Jami introduced me to his favourite singer, Ahmed Zahir. In the 1960s and 70s, Ahmed Zahir was known as the Elvis of Afghanistan. The man even looked the part! During a session at the online Pax Populi Academy, Jami kept singing Zahir's song, Ay Jaan-e-man AsiratI loved the tune and tried to learn the words of the song after the session. I recorded it and then sent it to him on Whatsapp. He was surprised. Though there were a few mistakes in the pronunciation, he loved the effort I had put in to try singing a Dari song.


For most of us, singing or listening to a song is no big deal. But for someone who had to live without music under the Taliban for more than a decade, it's too precious to lose again. Jami and I started a dialogue with music – American, British, Australian, Indian, Pakistani, Afghan, Iranian and even Korean. These daily exchanges helped me overcome my depression. I told him, “Teaching you heals me.” He said, “It heals me more.”


Tuesday, January 5, 2016

KISS: Keep It Simple, Stupid

I joined Pax Populi in October 2015 to teach English to Afghan students. Kirthi Jayakumar, Pax Populi's regional coordinator, connected Jami and me with an email to coordinate our schedules. In response, I sent him a polite, “How are you, Jami?” He replied, “I am fine and happy.” His answer made me smile. He then asked me if we could become friends on Facebook. I said, “Yes.”

A person with a mind as curious as mine will seldom be satisfied with browsing profiles. And so Jami and I chatted on Facebook:
Eisha: Isn't Jami a poet's name?
Jami: Yes it is.
Eisha: If you don't mind, may I ask you what your native tongue is?
Jami: Dari
Eisha: Do you know any Farsi? I am asking because you're from Herat.
Jami: Yes, my Farsi is as good as my Dari.

In order to figure how proficient he was in English, I asked Jami to send me his brief profile. What I got were a few well-written paragraphs. I thought, “Why does he need English classes?” We chatted even more. By the time Kirthi introduced us formally, we knew about each other's educational, professional and cultural backgrounds.



During our first formal session at Pax Populi Academy, we talked about ourselves, our families and our countries. We discovered that we share our love for horses, travel, peace, literature, poetry, music, education and films. “You don't sound like you're a non-native English-speaker,” he noted. I responded, “Four generations in my family have been speaking English. The English landed in Bengal in the late 1700s. We've had plenty of time to learn the language.” He laughed.

Jami shared his experiences of travelling in India in 2013, of how his English improved by communicating with English-speaking Indians in Bangalore (Bengaluru now) and Delhi. Since he works as a translator in Herat, I asked him to share with me one of his Dari-to-English translations. He sent me one he wrote in college: A portion from the famed Persian poem about two lovers, Laila and Majnu. He read it aloud in his American-accented English.

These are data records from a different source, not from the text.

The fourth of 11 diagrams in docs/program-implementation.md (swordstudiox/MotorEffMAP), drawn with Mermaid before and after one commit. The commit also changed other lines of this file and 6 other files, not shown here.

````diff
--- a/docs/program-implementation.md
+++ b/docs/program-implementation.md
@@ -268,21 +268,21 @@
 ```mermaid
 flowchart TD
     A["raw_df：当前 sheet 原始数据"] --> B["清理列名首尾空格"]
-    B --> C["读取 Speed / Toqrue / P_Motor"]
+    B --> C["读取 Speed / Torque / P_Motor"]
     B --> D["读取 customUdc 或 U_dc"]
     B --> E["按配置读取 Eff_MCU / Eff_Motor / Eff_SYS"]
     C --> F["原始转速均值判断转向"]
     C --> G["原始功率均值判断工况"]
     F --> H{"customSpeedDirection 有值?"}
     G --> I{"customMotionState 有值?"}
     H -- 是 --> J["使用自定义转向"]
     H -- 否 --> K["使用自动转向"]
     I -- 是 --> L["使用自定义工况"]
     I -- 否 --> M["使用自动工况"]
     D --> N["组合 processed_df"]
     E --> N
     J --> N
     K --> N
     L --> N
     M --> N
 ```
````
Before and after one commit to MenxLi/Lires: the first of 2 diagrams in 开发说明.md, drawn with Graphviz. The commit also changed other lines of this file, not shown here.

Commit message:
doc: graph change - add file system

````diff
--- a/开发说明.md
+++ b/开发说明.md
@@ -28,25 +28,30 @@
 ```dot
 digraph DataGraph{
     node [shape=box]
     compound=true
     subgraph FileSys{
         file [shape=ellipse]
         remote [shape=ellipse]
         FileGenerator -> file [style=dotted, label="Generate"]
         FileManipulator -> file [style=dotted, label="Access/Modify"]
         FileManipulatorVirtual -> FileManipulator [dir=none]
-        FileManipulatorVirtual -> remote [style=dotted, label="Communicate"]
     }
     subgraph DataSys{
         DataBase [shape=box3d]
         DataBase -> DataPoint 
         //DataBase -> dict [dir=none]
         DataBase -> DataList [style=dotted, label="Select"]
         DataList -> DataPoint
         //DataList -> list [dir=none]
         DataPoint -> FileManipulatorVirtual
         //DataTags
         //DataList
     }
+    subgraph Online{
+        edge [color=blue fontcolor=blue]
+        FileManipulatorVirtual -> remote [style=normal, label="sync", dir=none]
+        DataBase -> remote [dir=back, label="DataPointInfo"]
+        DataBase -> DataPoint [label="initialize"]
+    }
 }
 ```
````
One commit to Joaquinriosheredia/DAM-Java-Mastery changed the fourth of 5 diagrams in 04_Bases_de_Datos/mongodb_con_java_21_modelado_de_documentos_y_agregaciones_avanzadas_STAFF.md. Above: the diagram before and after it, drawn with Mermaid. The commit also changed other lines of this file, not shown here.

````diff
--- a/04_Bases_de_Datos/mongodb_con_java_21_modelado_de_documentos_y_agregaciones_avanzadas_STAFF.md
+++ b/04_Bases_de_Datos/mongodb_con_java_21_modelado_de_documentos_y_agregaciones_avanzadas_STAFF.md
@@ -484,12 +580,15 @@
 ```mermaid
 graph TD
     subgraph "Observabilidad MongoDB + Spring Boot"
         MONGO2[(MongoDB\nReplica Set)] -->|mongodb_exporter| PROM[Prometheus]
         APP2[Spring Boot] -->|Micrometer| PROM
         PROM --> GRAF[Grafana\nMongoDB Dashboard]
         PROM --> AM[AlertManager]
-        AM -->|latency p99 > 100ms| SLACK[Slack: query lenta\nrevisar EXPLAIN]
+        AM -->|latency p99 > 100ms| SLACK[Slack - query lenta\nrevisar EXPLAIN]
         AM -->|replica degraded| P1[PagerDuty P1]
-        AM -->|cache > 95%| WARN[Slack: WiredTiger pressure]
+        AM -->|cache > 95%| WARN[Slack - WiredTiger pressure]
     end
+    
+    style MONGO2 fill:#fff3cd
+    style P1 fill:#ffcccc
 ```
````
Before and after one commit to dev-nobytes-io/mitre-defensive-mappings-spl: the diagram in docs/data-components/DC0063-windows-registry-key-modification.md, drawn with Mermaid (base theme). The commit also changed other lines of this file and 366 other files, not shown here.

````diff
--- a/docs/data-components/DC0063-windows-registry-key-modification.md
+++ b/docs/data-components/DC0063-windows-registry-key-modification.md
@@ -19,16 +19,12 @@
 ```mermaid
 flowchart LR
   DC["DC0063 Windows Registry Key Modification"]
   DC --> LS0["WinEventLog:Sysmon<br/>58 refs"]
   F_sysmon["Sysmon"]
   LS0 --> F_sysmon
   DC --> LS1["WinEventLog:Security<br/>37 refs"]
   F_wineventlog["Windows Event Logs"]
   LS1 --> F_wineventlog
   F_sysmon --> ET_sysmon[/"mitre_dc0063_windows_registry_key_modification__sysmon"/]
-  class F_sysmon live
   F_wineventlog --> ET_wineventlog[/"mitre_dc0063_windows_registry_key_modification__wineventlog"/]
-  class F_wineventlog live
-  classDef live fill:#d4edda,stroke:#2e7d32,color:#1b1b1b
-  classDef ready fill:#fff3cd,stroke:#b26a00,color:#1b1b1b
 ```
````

Finally, I asked him why he wanted to take up such a course, for he was proficient in English and he could get into writing, publishing or blogging. He was thrilled but said that he knew his limitations and wanted to work on his vocabulary. “I don't know too many big words. I want to be able to use big, complex words.”

Unsure at first, I threw caution to the wind and told him what I tell my first-year students of journalism and communication studies in India, “You must KISS.” He was perplexed. “Excuse me?” I typed out the letters on the academy site's chat window, “KISS: Keep It Simple, Stupid.” Laughter. And then he said, “Oh my god, I would never have guessed! Keep It Simple, Stupid. I am going to remember this KISS forever."

Saturday, January 2, 2016

Tawazun (balance)

A mug of coffee,

Dark, unsweet

Aftertaste of memories.


The music on Spotify,

A Novellette:

Schumann's piece!


A multitasking woman

Juggling her patience

What's become of me!


I read the line,

"To be or not to be."

Hamlet's soliloquy.


A hard day's work

This gloaming retreat

Tawazun: Balance.